UPDATED: Wed., March 7, 2018, 5:11 p.m.

Idaho basketball coach Don Verlin looks to his bench for help against Eastern Washington on Jan. 12  in Cheney. (Dan Pelle / The Spokesman-Review)
Idaho basketball coach Don Verlin looks to his bench for help against Eastern Washington on Jan. 12 in Cheney. (Dan Pelle / The Spokesman-Review)

RENO, Nev. – As Idaho and Eastern Washington step under the lights Thursday night, they can only hope their opponents don’t shoot them out.

As the second and third seeds, respectively, in this week’s Big Sky Conference tournament, the Vandals and Eagles are one step away from playing each other in the semifinals.

But to get there, both teams will need to take some quick steps to the perimeter against teams that like to shoot 3-pointers.

First up at Reno Events Center is an Idaho team that’s coming off a two-point home win against the same Southern Utah team it will face in the quarterfinals at 5:30 p.m..

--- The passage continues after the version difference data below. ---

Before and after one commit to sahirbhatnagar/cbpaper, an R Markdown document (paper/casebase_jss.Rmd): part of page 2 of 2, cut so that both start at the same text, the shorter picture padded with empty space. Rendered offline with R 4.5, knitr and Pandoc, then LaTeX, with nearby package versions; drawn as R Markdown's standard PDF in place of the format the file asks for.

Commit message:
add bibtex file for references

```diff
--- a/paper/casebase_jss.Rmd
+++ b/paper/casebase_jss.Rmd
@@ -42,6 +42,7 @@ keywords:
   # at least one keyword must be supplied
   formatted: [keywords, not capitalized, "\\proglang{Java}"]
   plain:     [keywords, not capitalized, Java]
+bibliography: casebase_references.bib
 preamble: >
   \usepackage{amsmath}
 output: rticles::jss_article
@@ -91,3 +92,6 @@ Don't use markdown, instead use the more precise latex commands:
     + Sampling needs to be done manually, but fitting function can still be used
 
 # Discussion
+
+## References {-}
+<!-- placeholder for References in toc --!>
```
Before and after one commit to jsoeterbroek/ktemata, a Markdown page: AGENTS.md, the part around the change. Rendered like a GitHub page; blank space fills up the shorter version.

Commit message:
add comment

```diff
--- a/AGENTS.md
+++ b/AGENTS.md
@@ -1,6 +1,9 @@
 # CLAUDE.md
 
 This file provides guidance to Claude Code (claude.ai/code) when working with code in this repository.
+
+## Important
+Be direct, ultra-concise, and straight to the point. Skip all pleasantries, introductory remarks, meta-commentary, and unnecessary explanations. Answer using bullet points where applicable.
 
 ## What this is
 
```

The 10th-seeded Thunderbirds (12-18) are coming off a 76-68 upset of Idaho State in the first round.

Three days earlier, they took Idaho to the limit in Moscow, hitting 11 3-pointers before the Vandals (22-8) finally prevailed 78-76 on Brayon Blake’s jumper with 1 second left.

It was the same story in January, as SUU also hit 11 3-pointers in an 80-76 win by the Vandals. In two meetings, SUU is 22 for 47 (or 46 percent) from beyond the arc.

“We’ve got to do a lot better job than we did a week ago, or less than a week ago, in guarding the 3-point line,” Idaho coach Don Verlin said Wednesday during practice in Reno.

“What you have to do with Southern Utah is you have to make them shoot tough, contested shots and you have to grind it out,” Verlin said. “We have to sustain what we do.”

Eastern (18-13) faces a similar challenge against sixth seed Portland State, which forced 20 turnovers in the first meeting in Cheney on Jan. 4 but was just 3 for 20 from long range in a 81-74 EWU win.

PSU (20-12) turned the tables a month later, going 9 for 23 from beyond the arc as the Vikings won 94-81.

“Their pressure bothered us more (in the second game),” Eastern coach Shantay Legans said. “We rushed shots.

“Plus, they shot the ball pretty well – we have to do a better job of finding shooters.”